To Be or Not to Be

I’m very grateful for the kind comments about this story and in particular about the characters. It was my intention to showcase strong women in this story. Women were, in my opinion, the unsung and rarely-written-about heroes of the Great Depression, the spine that kept the family erect while all hell was breaking loose, and I felt it was important that they have their moment in the literary sun.

That’s not to say the Harper men don’t deserve some credit, because they do, but for me, the author, it is the women in this story I most identify with.

So, shall we continue? It’s time to head for the setting sun.

Goodbye to the homestead.

Goodbye to the homestead.

All Packed and Ready to Go

Two weeks flew by in a flurry of last-minute details, all seemingly important but in reality, just busywork when compared to the job ahead of us.

The paperwork had been signed and the bank now owned the Harper farm, two-hundred acres of prime Iowa farmland, ninety years of Harper blood and sweat in that soil. We signed over the corn growing on the remaining hundred acres as well, a good deal for the bank, a deal ending with nine-hundred and twenty-six dollars resting in the center of a hollowed-out Bible packed with our clothing in a trunk.

Peter Junior helped me lift that trunk into the back of the pickup truck, the truck we were depending on to take us out west to Wenatchee, Washington, apple capitol of the United States.
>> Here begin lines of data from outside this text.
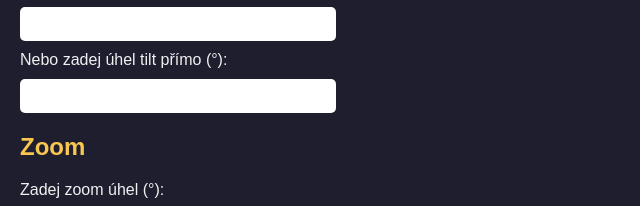
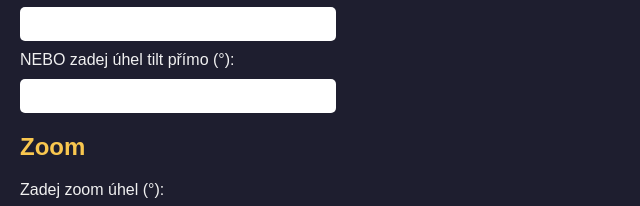
Before and after one commit to jyryky23/Tilt_zoom_lights, a plain HTML site: page index.html in a window 1280 px wide. Shown: the part 251-457 px from the top of the page, 0-640 px from the left. Drawn offline with Linux system fonts and the light colour scheme.

Commit message:
Update index.html

```diff
--- a/index.html
+++ b/index.html
@@ -74,7 +74,7 @@
     <h2>Tilt (náklon)</h2>
     <label for="input_distance">Vzdálenost cíle (m):</label>
     <input type="number" id="input_distance" step="0.1">
-    <label for="input_tilt">Nebo zadej úhel tilt přímo (°):</label>
+    <label for="input_tilt">NEBO zadej úhel tilt přímo (°):</label>
     <input type="number" id="input_tilt" step="0.1">
 
     <h2>Zoom</h2>
```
Also in the back were boxes with dishware and clothing, family keepsakes and other “essentials,” as well as an old sofa upon which sat Emma, her son Timothy and soon Peter Junior as soon as we were underway.

My wife, Evelyn, joined me as I took one last look at the farmhouse where I was born, where Peter Junior was born, where the Harper family had carved out a name for itself, a name built on integrity and love.

She had tears in her eyes. So did I.

“It’s only a building, husband,” she said to me as she put her hand on my arm. “It’s only land. What’s important is in that old pickup truck and you know what I say is true.”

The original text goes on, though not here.